Exercise details - Given the records below, pull every line with the word "skinparam" into the answer.

━━━ Given data

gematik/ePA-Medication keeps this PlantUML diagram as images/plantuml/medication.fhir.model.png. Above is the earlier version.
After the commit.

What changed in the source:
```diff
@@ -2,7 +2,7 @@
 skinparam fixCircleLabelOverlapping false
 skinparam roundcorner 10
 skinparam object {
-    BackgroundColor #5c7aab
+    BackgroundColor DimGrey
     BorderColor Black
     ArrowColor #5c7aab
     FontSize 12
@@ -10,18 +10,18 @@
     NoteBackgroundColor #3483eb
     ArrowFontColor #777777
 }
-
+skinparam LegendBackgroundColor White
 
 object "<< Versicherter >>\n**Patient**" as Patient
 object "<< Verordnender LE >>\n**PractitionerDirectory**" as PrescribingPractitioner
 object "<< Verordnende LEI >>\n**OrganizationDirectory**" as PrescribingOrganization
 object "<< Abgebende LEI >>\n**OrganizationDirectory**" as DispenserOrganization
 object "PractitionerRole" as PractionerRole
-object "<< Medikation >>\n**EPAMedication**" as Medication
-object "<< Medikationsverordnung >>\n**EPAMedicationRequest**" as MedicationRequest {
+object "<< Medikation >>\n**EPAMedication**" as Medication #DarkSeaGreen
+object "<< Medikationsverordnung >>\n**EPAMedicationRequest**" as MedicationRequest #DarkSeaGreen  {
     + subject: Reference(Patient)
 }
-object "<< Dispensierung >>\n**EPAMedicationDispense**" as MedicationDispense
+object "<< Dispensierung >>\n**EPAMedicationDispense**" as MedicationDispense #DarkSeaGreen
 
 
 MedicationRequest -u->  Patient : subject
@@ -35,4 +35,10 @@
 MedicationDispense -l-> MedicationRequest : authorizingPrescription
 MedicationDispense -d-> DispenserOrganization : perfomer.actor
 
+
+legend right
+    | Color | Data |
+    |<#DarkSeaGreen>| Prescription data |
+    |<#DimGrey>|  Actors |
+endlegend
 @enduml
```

━━━━━━

Expected answer -
 skinparam fixCircleLabelOverlapping false
 skinparam roundcorner 10
 skinparam object {
+skinparam LegendBackgroundColor White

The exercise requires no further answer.